▸ **EXERCISE GOAL**
Which of the lines below contain the string "usepackage"? Pull each one out of the data.

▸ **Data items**
_ _ _ _ _
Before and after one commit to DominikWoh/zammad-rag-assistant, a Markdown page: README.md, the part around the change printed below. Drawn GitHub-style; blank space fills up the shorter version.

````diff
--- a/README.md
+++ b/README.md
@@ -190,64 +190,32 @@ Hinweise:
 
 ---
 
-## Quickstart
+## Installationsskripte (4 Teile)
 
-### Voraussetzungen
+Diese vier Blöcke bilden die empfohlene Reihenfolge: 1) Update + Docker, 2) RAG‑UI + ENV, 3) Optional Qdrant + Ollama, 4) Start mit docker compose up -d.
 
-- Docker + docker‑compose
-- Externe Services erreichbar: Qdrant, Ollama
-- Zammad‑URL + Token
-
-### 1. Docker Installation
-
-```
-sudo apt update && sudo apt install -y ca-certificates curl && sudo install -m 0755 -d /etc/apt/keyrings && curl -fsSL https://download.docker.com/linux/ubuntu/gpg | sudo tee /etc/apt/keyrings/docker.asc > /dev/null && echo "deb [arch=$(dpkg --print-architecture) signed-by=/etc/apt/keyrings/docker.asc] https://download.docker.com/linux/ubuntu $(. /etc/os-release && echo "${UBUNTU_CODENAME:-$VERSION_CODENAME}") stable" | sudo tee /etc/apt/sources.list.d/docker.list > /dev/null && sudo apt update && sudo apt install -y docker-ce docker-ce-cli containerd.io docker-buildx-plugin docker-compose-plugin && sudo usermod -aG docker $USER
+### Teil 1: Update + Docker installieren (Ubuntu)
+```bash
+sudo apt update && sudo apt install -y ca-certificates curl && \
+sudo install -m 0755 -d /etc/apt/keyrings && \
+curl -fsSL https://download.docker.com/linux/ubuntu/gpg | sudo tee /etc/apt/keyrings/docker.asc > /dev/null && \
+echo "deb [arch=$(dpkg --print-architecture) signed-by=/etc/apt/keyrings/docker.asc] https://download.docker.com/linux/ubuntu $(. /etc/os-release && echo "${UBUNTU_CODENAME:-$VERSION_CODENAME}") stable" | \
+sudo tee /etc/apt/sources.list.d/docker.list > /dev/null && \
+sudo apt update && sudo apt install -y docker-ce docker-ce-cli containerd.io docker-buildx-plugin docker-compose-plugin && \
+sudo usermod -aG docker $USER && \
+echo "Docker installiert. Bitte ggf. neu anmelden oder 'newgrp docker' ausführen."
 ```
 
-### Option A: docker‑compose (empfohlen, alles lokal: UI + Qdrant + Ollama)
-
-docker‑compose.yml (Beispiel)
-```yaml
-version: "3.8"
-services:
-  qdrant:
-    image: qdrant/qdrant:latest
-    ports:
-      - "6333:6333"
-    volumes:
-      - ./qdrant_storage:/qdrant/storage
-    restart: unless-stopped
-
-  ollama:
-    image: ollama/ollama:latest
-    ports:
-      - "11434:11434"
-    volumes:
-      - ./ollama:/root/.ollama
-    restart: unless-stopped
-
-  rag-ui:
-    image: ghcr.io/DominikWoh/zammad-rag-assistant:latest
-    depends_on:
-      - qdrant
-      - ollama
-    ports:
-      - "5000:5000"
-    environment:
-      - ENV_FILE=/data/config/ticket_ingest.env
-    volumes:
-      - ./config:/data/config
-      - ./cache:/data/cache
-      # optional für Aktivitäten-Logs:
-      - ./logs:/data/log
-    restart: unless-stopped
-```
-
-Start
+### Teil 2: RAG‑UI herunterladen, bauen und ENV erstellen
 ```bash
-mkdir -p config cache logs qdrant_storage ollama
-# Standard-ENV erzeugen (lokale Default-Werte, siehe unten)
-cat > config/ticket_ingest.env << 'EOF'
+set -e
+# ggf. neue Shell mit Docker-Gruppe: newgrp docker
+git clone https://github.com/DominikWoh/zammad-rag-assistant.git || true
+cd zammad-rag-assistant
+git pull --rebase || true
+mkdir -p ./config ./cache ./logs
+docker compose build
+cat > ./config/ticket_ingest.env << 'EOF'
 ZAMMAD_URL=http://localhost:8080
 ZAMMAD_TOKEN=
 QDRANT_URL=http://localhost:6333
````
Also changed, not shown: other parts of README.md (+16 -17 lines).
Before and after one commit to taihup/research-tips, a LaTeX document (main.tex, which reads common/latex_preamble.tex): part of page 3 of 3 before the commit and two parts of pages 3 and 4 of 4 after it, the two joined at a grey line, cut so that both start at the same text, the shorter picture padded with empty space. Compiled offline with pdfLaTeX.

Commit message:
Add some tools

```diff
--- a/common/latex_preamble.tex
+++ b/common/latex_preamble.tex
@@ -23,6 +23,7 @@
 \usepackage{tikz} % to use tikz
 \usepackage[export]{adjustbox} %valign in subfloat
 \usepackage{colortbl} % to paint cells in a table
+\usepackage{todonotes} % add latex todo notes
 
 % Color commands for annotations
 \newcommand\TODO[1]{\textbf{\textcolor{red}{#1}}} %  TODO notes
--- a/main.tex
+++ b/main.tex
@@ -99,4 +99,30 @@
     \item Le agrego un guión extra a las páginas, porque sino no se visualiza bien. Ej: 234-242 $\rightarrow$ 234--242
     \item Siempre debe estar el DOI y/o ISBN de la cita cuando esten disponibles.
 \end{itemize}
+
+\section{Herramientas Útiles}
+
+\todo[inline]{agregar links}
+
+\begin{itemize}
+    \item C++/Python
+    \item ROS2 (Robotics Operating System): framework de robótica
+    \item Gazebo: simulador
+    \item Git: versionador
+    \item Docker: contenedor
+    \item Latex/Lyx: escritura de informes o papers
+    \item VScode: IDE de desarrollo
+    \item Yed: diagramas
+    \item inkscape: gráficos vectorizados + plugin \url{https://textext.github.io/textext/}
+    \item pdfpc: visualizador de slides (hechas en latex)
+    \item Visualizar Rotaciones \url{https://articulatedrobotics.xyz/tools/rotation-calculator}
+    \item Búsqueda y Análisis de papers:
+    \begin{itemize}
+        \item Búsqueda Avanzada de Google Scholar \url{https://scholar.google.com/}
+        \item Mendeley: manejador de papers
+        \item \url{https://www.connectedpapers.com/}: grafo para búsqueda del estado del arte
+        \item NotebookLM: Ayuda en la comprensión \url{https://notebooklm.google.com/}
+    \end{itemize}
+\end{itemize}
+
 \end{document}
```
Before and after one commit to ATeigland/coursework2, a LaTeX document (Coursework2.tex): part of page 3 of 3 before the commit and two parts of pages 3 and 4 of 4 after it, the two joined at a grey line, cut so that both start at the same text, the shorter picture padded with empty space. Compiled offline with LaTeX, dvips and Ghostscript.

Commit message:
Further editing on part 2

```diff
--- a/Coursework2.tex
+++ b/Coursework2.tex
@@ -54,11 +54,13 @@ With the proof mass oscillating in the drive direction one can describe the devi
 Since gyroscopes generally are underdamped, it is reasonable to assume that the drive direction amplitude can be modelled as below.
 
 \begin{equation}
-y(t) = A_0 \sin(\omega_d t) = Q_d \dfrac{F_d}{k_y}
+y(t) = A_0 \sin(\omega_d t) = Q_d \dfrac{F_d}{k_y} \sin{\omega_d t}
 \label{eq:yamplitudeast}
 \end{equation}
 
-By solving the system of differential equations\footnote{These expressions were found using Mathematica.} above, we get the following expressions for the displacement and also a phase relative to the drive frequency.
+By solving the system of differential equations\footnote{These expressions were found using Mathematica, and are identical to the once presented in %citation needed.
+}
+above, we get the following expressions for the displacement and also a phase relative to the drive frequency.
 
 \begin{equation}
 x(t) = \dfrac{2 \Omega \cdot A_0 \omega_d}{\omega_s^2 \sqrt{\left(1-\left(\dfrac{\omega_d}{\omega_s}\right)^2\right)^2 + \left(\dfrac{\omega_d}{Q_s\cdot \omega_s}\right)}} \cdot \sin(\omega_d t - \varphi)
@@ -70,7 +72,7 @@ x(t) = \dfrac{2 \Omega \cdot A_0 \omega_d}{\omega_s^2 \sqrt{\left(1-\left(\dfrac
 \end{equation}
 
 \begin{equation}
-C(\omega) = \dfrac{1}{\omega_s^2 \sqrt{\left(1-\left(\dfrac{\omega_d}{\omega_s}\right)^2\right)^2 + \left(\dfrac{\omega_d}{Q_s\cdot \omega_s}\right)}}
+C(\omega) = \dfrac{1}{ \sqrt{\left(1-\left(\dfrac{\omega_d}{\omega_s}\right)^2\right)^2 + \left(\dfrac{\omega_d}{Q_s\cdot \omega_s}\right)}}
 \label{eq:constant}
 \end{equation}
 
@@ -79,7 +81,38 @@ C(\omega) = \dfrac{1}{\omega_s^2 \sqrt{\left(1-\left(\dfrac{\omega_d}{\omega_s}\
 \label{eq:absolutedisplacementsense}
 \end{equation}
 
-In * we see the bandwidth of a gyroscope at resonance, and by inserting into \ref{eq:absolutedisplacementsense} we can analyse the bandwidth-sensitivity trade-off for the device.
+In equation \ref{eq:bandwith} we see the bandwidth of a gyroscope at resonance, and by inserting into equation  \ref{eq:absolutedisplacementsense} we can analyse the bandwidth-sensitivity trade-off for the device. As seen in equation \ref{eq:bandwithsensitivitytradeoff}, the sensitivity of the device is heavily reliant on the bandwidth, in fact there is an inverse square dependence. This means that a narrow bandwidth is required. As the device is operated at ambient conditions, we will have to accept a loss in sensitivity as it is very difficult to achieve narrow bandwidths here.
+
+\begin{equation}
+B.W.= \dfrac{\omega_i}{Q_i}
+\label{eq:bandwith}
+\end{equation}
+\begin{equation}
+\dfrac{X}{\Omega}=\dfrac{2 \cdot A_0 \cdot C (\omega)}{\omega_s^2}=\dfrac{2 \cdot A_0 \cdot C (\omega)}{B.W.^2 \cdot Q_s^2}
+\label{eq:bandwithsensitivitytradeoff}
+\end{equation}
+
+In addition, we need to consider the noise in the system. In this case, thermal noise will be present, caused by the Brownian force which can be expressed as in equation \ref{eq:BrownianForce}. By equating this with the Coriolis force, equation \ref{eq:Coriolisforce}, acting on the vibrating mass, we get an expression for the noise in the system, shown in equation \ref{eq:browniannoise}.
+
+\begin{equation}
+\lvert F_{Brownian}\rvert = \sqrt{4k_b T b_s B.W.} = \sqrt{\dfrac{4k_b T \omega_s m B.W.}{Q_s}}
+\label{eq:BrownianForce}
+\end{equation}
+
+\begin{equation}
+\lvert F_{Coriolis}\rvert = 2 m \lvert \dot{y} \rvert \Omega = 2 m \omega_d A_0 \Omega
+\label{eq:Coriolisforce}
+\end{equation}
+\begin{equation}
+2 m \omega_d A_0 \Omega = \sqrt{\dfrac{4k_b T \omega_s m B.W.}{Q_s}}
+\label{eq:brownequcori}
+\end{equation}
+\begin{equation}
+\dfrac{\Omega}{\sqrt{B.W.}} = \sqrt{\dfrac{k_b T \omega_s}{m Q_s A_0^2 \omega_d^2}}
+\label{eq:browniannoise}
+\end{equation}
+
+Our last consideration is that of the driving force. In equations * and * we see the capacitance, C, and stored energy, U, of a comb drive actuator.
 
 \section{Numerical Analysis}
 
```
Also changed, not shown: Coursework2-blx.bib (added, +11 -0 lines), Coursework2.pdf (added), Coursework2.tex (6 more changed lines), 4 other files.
_ _ _ _ _
▸ **ANSWER TO THIS TASK**
 \usepackage{tikz} % to use tikz
 \usepackage[export]{adjustbox} %valign in subfloat
 \usepackage{colortbl} % to paint cells in a table
+\usepackage{todonotes} % add latex todo notes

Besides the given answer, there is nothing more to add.